WHAT YOU SHOULD DO: Copy out all lines in the material below that contain the string "other".

EXTRACTED RECORDS:

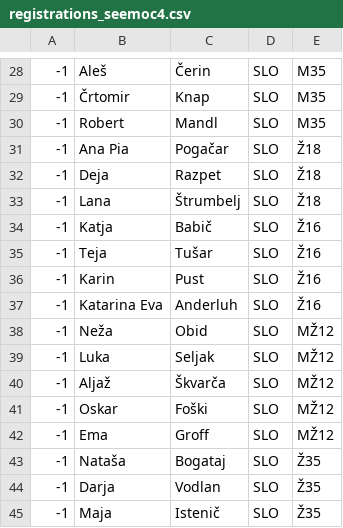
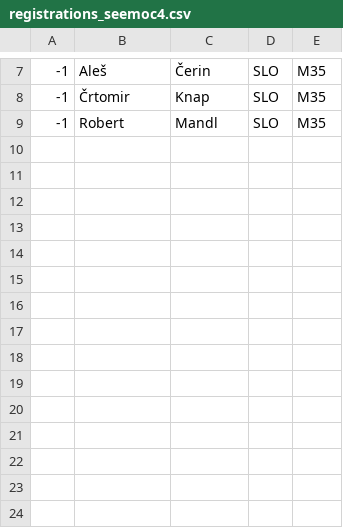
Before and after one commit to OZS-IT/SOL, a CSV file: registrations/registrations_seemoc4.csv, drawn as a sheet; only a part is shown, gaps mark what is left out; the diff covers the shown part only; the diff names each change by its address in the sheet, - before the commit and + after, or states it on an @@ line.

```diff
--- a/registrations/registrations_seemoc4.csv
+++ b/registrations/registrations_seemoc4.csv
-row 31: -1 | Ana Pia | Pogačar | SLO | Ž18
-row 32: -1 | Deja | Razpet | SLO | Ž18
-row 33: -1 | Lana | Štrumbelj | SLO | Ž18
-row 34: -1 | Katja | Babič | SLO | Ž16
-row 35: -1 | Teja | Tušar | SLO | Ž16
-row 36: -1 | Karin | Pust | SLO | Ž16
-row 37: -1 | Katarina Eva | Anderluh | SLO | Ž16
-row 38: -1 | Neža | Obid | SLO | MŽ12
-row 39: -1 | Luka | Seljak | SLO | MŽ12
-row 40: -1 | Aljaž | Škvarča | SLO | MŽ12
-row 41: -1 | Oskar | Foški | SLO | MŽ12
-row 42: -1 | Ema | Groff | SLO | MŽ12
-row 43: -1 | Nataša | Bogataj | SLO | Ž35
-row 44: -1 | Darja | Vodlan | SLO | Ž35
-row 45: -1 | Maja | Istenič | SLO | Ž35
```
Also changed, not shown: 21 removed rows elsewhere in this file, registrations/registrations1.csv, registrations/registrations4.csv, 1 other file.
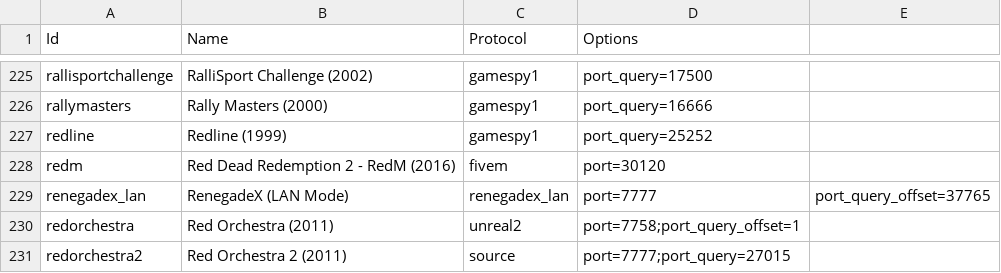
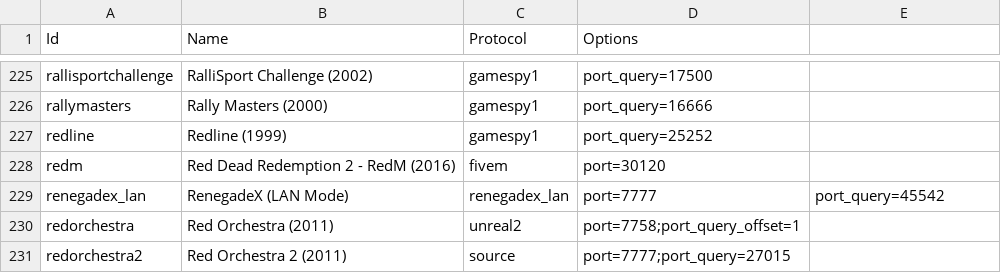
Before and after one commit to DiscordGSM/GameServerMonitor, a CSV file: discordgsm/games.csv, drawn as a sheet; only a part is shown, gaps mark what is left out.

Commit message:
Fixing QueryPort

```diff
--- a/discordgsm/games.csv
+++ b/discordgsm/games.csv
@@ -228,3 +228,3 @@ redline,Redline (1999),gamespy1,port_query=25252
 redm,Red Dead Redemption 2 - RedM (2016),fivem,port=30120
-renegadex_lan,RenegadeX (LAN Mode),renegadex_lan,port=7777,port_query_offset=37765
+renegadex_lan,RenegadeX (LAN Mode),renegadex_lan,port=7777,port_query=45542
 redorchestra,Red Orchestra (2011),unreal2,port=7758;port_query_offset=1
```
--
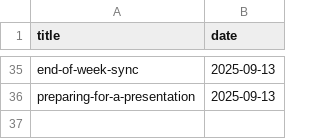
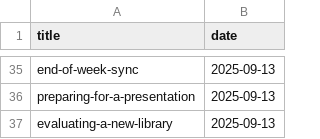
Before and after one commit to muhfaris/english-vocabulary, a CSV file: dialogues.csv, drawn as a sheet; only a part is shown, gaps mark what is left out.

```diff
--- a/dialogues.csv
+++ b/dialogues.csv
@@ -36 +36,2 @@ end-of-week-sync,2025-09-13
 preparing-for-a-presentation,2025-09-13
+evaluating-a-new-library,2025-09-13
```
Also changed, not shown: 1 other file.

SOLUTION FOR THIS TASK:
Also changed, not shown: 21 removed rows elsewhere in this file, registrations/registrations1.csv, registrations/registrations4.csv, 1 other file.
Also changed, not shown: 1 other file.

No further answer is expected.